■ Task
Among the entries below, count the lines with "data" in them and state the total without comment.

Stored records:
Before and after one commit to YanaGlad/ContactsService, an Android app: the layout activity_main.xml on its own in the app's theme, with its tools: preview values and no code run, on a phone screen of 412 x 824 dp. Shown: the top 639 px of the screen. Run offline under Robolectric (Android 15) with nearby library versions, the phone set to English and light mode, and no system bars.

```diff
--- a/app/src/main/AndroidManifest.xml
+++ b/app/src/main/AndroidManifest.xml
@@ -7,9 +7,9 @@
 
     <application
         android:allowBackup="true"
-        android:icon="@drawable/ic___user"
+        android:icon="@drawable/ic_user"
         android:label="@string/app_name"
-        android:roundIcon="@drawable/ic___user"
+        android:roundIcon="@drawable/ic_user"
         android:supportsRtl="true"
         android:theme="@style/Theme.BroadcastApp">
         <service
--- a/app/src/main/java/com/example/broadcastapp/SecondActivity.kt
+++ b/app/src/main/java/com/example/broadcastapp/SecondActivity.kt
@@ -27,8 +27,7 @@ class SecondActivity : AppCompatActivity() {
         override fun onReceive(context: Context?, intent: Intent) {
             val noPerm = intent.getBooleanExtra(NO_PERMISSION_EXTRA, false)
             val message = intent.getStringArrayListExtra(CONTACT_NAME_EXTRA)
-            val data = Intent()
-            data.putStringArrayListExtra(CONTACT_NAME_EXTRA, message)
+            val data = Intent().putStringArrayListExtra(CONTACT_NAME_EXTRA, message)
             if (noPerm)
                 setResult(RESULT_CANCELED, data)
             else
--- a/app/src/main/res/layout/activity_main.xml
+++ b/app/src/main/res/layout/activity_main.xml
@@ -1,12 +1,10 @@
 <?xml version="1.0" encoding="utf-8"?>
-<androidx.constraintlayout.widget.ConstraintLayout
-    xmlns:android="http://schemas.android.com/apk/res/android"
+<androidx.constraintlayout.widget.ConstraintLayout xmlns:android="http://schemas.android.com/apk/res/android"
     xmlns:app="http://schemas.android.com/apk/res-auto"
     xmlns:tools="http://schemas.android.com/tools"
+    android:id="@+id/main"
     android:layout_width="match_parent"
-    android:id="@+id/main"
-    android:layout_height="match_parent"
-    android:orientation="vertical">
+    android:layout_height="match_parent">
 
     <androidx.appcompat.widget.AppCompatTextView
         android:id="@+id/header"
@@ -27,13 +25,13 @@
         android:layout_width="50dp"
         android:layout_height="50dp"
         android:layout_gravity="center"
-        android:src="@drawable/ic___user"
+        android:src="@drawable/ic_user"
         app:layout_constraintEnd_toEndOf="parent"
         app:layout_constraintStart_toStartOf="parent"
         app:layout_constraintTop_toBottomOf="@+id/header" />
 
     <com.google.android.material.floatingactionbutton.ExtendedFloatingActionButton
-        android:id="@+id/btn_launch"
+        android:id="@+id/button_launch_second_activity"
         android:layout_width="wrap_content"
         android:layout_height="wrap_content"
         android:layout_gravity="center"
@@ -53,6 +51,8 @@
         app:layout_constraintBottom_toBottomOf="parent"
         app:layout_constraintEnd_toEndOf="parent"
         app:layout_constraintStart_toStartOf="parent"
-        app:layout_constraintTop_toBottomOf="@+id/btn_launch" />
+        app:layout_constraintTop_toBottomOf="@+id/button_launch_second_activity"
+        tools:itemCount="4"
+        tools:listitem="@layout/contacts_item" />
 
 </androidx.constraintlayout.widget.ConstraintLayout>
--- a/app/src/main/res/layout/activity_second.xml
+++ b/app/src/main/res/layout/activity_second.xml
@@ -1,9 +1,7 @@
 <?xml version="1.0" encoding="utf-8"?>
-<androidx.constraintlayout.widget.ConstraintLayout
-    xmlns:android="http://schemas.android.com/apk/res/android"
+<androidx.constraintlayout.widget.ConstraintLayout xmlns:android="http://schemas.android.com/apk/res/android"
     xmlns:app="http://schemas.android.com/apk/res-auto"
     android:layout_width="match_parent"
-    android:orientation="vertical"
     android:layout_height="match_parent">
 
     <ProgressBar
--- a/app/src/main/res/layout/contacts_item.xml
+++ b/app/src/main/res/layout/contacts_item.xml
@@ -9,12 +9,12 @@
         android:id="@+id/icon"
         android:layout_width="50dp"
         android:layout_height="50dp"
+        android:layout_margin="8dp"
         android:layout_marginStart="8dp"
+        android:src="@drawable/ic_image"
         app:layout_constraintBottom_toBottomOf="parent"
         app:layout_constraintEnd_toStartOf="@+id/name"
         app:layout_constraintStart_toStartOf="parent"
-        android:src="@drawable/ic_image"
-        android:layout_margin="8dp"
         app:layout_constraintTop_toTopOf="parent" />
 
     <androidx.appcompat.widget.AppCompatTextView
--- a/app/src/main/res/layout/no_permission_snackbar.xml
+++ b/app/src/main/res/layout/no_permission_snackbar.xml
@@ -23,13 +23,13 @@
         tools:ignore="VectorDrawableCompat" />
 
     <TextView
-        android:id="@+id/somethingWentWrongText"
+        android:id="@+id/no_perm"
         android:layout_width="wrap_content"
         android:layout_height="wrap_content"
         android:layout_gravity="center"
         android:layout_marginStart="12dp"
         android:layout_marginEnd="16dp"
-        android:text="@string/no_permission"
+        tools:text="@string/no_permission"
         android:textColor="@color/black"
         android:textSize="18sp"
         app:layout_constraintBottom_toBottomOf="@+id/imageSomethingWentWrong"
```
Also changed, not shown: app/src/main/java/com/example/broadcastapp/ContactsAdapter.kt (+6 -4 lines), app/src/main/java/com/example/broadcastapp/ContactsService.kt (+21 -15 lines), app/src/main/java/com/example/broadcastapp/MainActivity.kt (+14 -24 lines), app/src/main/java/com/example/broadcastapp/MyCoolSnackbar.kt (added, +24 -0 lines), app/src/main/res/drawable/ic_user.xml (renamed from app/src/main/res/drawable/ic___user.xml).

■ The answer
4